The British government is simply not in a position to handle life after the EU.

No deal is better than a bad deal? That phrase has essentially vanished from Theresa May’s lips since the loss of her parliamentary majority in June, but it lives on in the minds of her boosters in the commentariat and the most committed parts of the Brexit press. In fact, they have a new meme: criticising the civil service and ministers who backed a Remain vote for “not preparing” for a no deal Brexit.
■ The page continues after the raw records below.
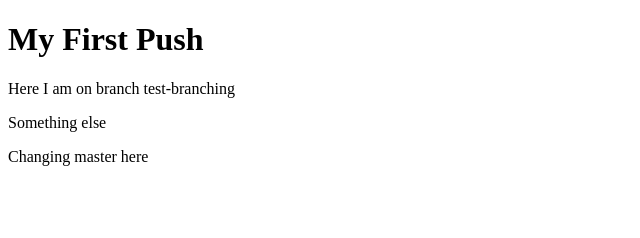
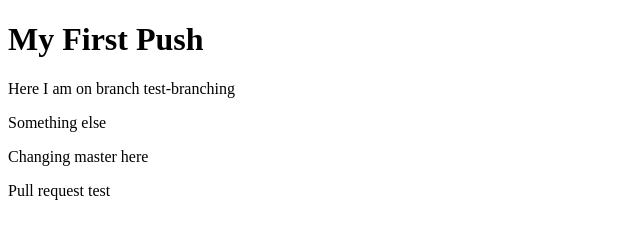
Before and after one commit to r66ff/nycda-first-repo, a plain HTML site: page index.html in a window 1280 px wide. Shown: the whole page, without its empty margins (0-640 px from the left). Drawn offline with Linux system fonts and the light colour scheme.

Commit message:
added new text

```diff
--- a/index.html
+++ b/index.html
@@ -9,5 +9,6 @@
     <p>Here I am on branch test-branching</p>
     <p>Something else</p>
     <p>Changing master here</p>
+    <p>Pull request test</p>
   </body>
 </html>
```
Leaving without a deal would mean, among other things, dropping out of the Open Skies agreement which allows British aeroplanes to fly to the United States and European Union. It would lead very quickly to food shortages and also mean that radioactive isotopes, used among other things for cancer treatment, wouldn’t be able to cross into the UK anymore. “Planning for no deal” actually means “making a deal”.  (Where the Brexit elite may have a point is that the consequences of no deal are sufficiently disruptive on both sides that the British government shouldn’t  worry too much about the two-year time frame set out in Article 50, as both sides have too big an incentive to always agree to extra time. I don’t think this is likely for political reasons but there is a good economic case for it.)

For the most part, you can’t really plan for no deal. There are however some things the government could prepare for. They could, for instance, start hiring additional staff for customs checks and investing in a bigger IT system to be able to handle the increased volume of work that would need to take place at the British border. It would need to begin issuing compulsory purchases to build new customs posts at ports, particularly along the 300-mile stretch of the Irish border – where Northern Ireland, outside the European Union, would immediately have a hard border with the Republic of Ireland, which would remain inside the bloc. But as Newsnight’s Christopher Cook details, the government is doing none of these things.

Now, in a way, you might say that this is a good decision on the government’s part. Frankly, these measures would only be about as useful as doing your seatbelt up before driving off the Grand Canyon. Buying up land and properties along the Irish border has the potential to cause political headaches that neither the British nor Irish governments need. However, as Cook notes, much of the government’s negotiating strategy seems to be based around convincing the EU27 that the United Kingdom might actually walk away without a deal, so not making even these inadequate plans makes a mockery of their own strategy. 

But the frothing about preparing for “no deal” ignores a far bigger problem: the government isn’t really preparing for any deal, and certainly not the one envisaged in May’s Lancaster House speech, where she set out the terms of Britain’s Brexit negotiations, or in her letter to the EU27 triggering Article 50. Just to reiterate: the government’s proposal is that the United Kingdom will leave both the single market and the customs union. Its regulations will no longer be set or enforced by the European Court of Justice or related bodies.

That means that, when Britain leaves the EU, it will need, at a minimum: to beef up the number of staff, the quality of its computer systems and the amount of physical space given over to customs checks and other assorted border work. It will need to hire its own food and standards inspectors to travel the globe checking the quality of products exported to the United Kingdom. It will need to increase the size of its own regulatory bodies.

The Foreign Office is doing some good and important work on preparing Britain’s re-entry into the World Trade Organisation as a nation with its own set of tariffs. But across the government, the level of preparation is simply not where it should be.

And all that’s assuming that May gets exactly what she wants. It’s not that the government isn’t preparing for no deal, or isn’t preparing for a bad deal. It can’t even be said to be preparing for what it believes is a great deal. 

Stephen Bush is special correspondent at the New Statesman. His daily briefing, Morning Call, provides a quick and essential guide to domestic and global politics.